Quasimodo Geniti is the Latin name for today, which means, “like newborn babes.” [It’s actually three words in Latin: Quasi modo geniti]. These words of 1 Peter 2:2 begin the Introit for the First Sunday after Easter: “Like newborn babies, crave the pure milk of the Word so that by it you may grow up with the result being salvation.” Historically, those preparing for baptism and confirmation would attend and observe the Easter Vigil, during which they would be baptized and received into the Holy Christian Church after dark on Holy Saturday. These new Christians would continue in their instruction “as newborn babes” in the faith. It is the Word of God through the preached Word and the Sacraments that sustain the Christian. Would that we all might become as “little children” (Mt. 18:3), with child-like faith believing the Word, and, as newborn babies, “crave the pure milk of the Word,” that we too may “grow up,” and thus be prepared for the “meat”—the deeper truths of the faith and the mysteries of God (1 Cor. 3:2, 4:1; Heb. 5:12-14).
Christ’s Resurrection Brings Us Life
“Christ, our Passover lamb, has been sacrificed” (1 Cor. 5:7). By the shed blood of Christ, the Lamb of God, eternal death has passed over us. Now we pass with Christ through death into life everlasting. For Christ the crucified One is risen! The stone has been rolled away from the tomb, revealing that the tomb could not hold Him (Mk. 16:1–8). Now our Redeemer lives eternally to save us from sin and Satan and the grave, and we can live in the sure hope of our own bodily resurrection with Christ. “After my skin has been thus destroyed, yet in my flesh I shall see God” (Job 19:26). Feasting on the living Christ, who is our meat and drink indeed, we boldly say: “O death, where is your victory?

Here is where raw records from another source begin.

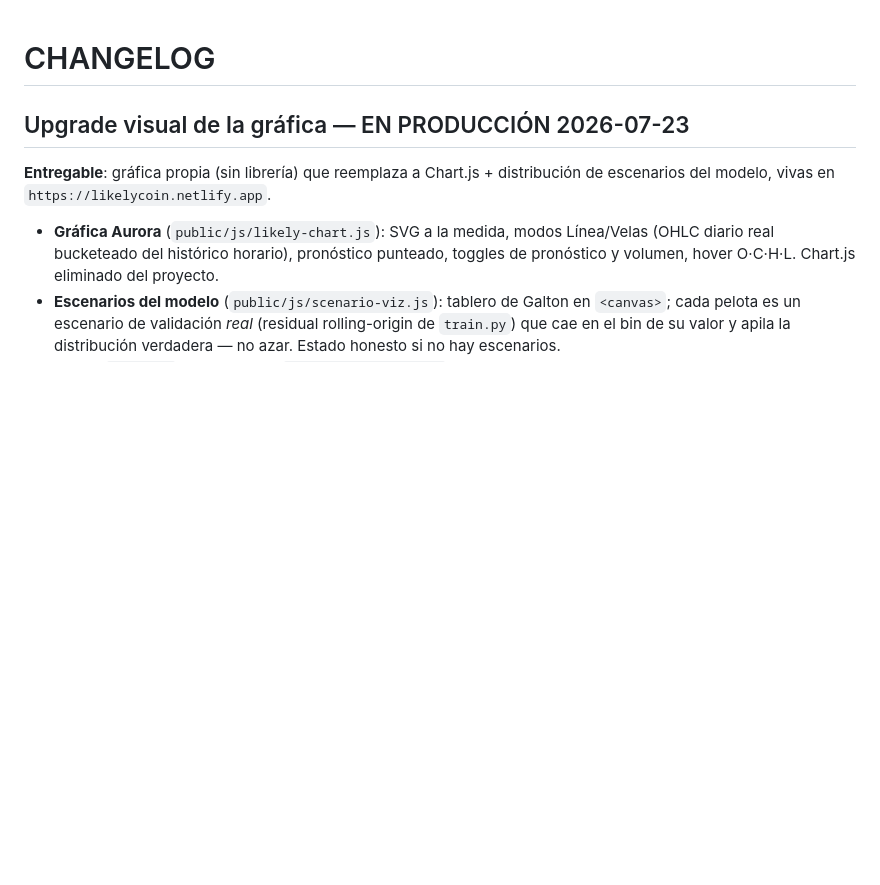
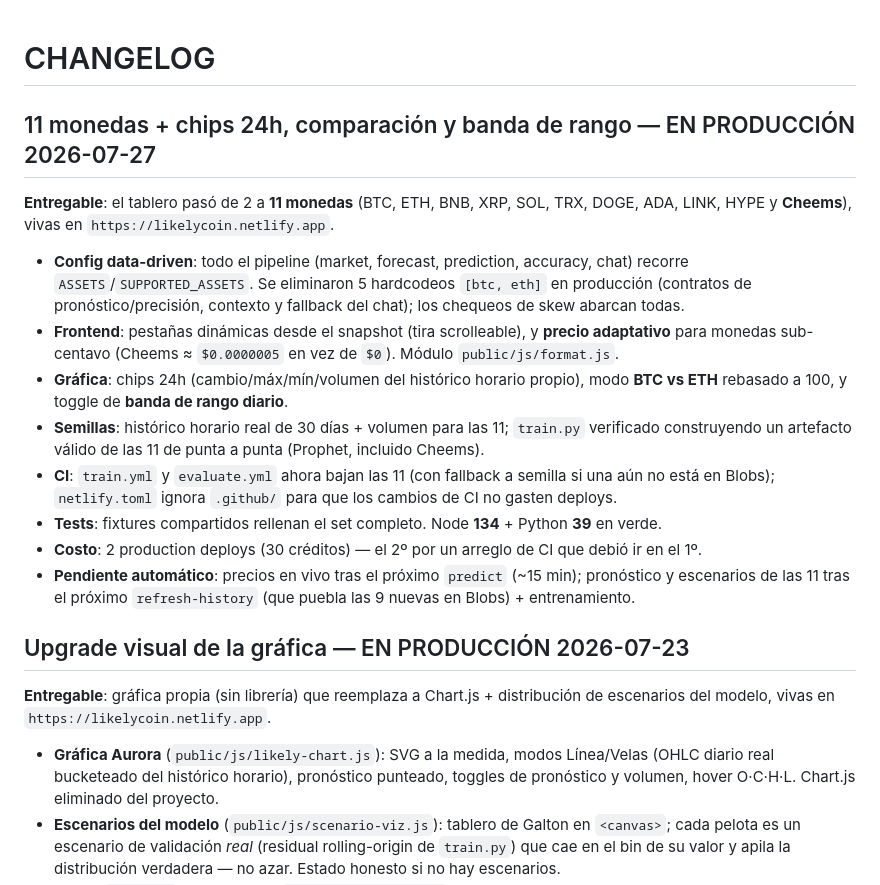
Before and after one commit to AntonioIQ/crypto-signal-vault, a Markdown page: CHANGELOG.md, the part around the change. GitHub-like rendering; blank space fills up the shorter version.

Commit message:
docs: record 11-coin expansion shipped to production
Co-Authored-By: Claude Opus 4.8 <noreply@anthropic.com>

```diff
--- a/CHANGELOG.md
+++ b/CHANGELOG.md
@@ -1,4 +1,17 @@
 # CHANGELOG
+
+## 11 monedas + chips 24h, comparación y banda de rango — EN PRODUCCIÓN 2026-07-27
+
+**Entregable**: el tablero pasó de 2 a **11 monedas** (BTC, ETH, BNB, XRP, SOL, TRX, DOGE, ADA, LINK, HYPE y **Cheems**), vivas en `https://likelycoin.netlify.app`.
+
+- **Config data-driven**: todo el pipeline (market, forecast, prediction, accuracy, chat) recorre `ASSETS`/`SUPPORTED_ASSETS`. Se eliminaron 5 hardcodeos `[btc, eth]` en producción (contratos de pronóstico/precisión, contexto y fallback del chat); los chequeos de skew abarcan todas.
+- **Frontend**: pestañas dinámicas desde el snapshot (tira scrolleable), y **precio adaptativo** para monedas sub-centavo (Cheems ≈ `$0.0000005` en vez de `$0`). Módulo `public/js/format.js`.
+- **Gráfica**: chips 24h (cambio/máx/mín/volumen del histórico horario propio), modo **BTC vs ETH** rebasado a 100, y toggle de **banda de rango diario**.
+- **Semillas**: histórico horario real de 30 días + volumen para las 11; `train.py` verificado construyendo un artefacto válido de las 11 de punta a punta (Prophet, incluido Cheems).
+- **CI**: `train.yml` y `evaluate.yml` ahora bajan las 11 (con fallback a semilla si una aún no está en Blobs); `netlify.toml` ignora `.github/` para que los cambios de CI no gasten deploys.
+- **Tests**: fixtures compartidos rellenan el set completo. Node **134** + Python **39** en verde.
+- **Costo**: 2 production deploys (30 créditos) — el 2º por un arreglo de CI que debió ir en el 1º.
+- **Pendiente automático**: precios en vivo tras el próximo `predict` (~15 min); pronóstico y escenarios de las 11 tras el próximo `refresh-history` (que puebla las 9 nuevas en Blobs) + entrenamiento.
 
 ## Upgrade visual de la gráfica — EN PRODUCCIÓN 2026-07-23
 
```
Also changed, not shown: docs/BITACORA.md (+10 -0 lines), docs/STATUS.md (+11 -2 lines).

O death, where is your sting?…But thanks be to God, who gives us the victory through our Lord Jesus Christ” (1 Cor. 15:54–55, 57).
The Paschal Candle is a special candle used at every service during the Easter season and at baptisms and funerals year-round. The Paschal Candle—rededicated last evening in our Easter Vigil service—symbolizes the resurrection victory over the darkness of sin and death. It emphasizes the presence of the resurrected Christ and the link between a believer’s baptism and the resurrection (Romans 6).
The name Paschal comes from the Greek, pascha. Before the time of Christ, this word was used for Passover; after Christ, Christians took to using the word when referring to the Festival of the Resurrection (The term Easter came into use in later centuries). On the Paschal Candle are nails, symbolizing the wounds of Christ; a cross, the means by which we are saved through our baptism; two Greek letters, an Alpha [Α] and an Omega [Ω], which remind us of Jesus’ words in St. John’s Revelation (1:8; 22:13), and that he is the beginning and the end; and finally, the candle has the current year, the year of our Lord (“anno domini"; A.D.) 2017.
Throughout the fifty days of Easter, the Paschal Candle traditionally stands near or in front of the altar as a symbol of resurrection. It is lighted for each service and is traditionally extinguished after the reading of the Gospel on Ascension. The Paschal Candle is of substantial size so its important symbolism speaks clearly. Even the stand in which it sits is of great size. As the Ad-vent candles bring wonderful meaning to the celebration of Advent, so the Paschal Candle is intended to add meaningful symbolism to our celebration of Easter, Baptisms, and Christian funerals.